If that whets your appetite, go here for more about the book, including other testimonials.
But some of you might find the book scary. Of the practice groups, M&A is particularly conservative. I’ve found in some M&A practitioners a marked fear of breaking rank, of being seen to endorse anything other than the conventional wisdom. That perhaps explains the disconnect between the big-stakes, big-budgets, big-egos aura of big-deal M&A and the hapless, stop-me-before-I-copy-and-paste-again nature of much big-deal M&A drafting. For a taste of that, go here for my 2013 open letter to Jeff Bezos about suboptimal drafting in the contract for his acquisition of the Washington Post. (Don’t worry, I was under no illusion that he’d actually read it.)

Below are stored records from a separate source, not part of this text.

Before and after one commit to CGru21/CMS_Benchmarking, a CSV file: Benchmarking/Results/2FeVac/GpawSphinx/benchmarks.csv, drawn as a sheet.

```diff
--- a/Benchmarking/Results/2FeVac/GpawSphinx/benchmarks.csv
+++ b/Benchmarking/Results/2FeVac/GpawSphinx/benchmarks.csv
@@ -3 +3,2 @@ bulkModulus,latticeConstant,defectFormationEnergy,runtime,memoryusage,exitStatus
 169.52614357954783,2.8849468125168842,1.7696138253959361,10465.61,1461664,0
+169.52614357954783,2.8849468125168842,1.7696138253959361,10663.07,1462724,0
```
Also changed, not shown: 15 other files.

I reported in this 2014 post that despite the marketing challenges this book has faced, Thomson Reuters has agreed to do a second edition. Well, of course it’s taking longer than I expected. Given that I have other stuff to take care of before I can turn to the second edition of The Structure of M&A Contracts, it won’t appear before the second half of 2017. [Updated 21 May 2017: That was way too optimistic: maybe I’ll get to it by the end of 2018.] But I recommend that you not use that as a reason not to buy the first edition. For one thing, it’s dirt cheap!
When I announced the second edition, I said that anyone interested in suggesting what changes I should make for the second edition should contact me. That invitation still applies. (If you gave me your name then, I still have it, and I’ll get back to you in due course.)
(By the way, go here for my posts related to M&A.)